**Exercise prompt**
What lines of the data below hold "made"? Show them.

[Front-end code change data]
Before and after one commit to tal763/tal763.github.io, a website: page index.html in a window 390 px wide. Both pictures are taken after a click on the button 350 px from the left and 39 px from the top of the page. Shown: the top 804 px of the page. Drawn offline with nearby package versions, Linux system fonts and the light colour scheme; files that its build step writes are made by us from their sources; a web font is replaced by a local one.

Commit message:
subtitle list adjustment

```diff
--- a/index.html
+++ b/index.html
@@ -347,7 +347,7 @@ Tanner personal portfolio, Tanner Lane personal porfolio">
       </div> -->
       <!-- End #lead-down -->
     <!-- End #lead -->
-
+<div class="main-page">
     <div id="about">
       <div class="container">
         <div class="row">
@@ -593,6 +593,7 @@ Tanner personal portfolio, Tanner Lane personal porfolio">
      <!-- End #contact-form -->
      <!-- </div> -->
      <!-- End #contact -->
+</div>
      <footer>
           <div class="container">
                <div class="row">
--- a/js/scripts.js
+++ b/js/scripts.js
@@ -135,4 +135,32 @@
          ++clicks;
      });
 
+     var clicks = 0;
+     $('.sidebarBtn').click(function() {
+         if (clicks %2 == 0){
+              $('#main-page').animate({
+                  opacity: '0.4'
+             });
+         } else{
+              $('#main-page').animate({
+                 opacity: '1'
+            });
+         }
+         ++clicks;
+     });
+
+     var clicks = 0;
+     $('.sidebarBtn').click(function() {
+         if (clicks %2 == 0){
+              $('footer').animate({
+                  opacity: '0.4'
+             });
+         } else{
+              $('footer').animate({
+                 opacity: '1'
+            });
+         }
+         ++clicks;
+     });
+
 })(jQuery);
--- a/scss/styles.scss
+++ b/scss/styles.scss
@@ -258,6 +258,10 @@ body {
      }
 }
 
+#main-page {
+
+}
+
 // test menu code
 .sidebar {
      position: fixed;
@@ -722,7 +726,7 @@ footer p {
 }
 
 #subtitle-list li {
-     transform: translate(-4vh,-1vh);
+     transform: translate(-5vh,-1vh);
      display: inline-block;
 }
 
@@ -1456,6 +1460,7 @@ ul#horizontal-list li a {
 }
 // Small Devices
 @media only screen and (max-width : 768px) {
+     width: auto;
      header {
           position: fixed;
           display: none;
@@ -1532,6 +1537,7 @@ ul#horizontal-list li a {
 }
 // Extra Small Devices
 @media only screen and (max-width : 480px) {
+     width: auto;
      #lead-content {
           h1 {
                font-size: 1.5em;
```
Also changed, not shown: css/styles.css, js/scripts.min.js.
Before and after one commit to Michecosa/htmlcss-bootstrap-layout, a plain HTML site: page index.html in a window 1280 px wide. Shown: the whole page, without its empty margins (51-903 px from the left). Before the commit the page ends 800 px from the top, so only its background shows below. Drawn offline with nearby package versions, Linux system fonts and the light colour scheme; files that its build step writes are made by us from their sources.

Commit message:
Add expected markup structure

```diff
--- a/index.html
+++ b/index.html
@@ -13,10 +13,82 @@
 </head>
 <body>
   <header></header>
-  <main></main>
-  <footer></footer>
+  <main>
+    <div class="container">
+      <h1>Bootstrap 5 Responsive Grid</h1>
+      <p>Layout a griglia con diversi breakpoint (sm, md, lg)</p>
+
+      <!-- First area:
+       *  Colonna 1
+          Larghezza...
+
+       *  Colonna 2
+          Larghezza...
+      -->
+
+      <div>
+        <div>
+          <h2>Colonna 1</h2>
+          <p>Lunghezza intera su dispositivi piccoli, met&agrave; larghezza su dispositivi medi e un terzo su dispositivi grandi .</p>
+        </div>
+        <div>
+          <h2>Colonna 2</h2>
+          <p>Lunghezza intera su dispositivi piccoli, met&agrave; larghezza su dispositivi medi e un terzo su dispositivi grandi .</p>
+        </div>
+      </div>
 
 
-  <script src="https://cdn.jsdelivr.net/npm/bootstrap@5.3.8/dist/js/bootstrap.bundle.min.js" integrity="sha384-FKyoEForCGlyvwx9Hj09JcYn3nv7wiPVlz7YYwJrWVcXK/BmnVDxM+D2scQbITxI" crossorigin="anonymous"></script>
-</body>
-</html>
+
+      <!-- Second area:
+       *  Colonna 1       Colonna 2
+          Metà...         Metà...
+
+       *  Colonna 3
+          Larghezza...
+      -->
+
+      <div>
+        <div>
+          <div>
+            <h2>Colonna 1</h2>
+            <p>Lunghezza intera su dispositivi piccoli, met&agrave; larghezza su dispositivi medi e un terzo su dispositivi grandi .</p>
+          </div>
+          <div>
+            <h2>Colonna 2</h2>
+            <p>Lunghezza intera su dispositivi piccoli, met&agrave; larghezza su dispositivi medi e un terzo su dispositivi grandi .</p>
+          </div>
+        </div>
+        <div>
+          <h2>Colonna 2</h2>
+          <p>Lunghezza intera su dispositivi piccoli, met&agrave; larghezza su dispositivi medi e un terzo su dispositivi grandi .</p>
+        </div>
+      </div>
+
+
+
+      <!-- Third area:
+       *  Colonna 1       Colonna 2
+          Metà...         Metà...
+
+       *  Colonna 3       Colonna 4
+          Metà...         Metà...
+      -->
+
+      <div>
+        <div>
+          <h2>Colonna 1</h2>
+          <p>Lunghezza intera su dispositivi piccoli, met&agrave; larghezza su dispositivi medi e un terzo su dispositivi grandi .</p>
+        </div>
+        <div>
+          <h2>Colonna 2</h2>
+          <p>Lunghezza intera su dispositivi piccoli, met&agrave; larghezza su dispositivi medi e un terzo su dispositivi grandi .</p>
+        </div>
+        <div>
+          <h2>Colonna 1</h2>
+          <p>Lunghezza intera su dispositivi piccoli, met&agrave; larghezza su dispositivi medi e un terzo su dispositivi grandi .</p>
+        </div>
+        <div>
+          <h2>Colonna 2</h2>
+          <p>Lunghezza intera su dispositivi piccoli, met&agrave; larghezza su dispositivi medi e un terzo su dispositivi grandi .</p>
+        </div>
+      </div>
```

**Exercise answer**
Before and after one commit to tal763/tal763.github.io, a website: page index.html in a window 390 px wide. Both pictures are taken after a click on the button 350 px from the left and 39 px from the top of the page. Shown: the top 804 px of the page. Drawn offline with nearby package versions, Linux system fonts and the light colour scheme; files that its build step writes are made by us from their sources; a web font is replaced by a local one.
Before and after one commit to Michecosa/htmlcss-bootstrap-layout, a plain HTML site: page index.html in a window 1280 px wide. Shown: the whole page, without its empty margins (51-903 px from the left). Before the commit the page ends 800 px from the top, so only its background shows below. Drawn offline with nearby package versions, Linux system fonts and the light colour scheme; files that its build step writes are made by us from their sources.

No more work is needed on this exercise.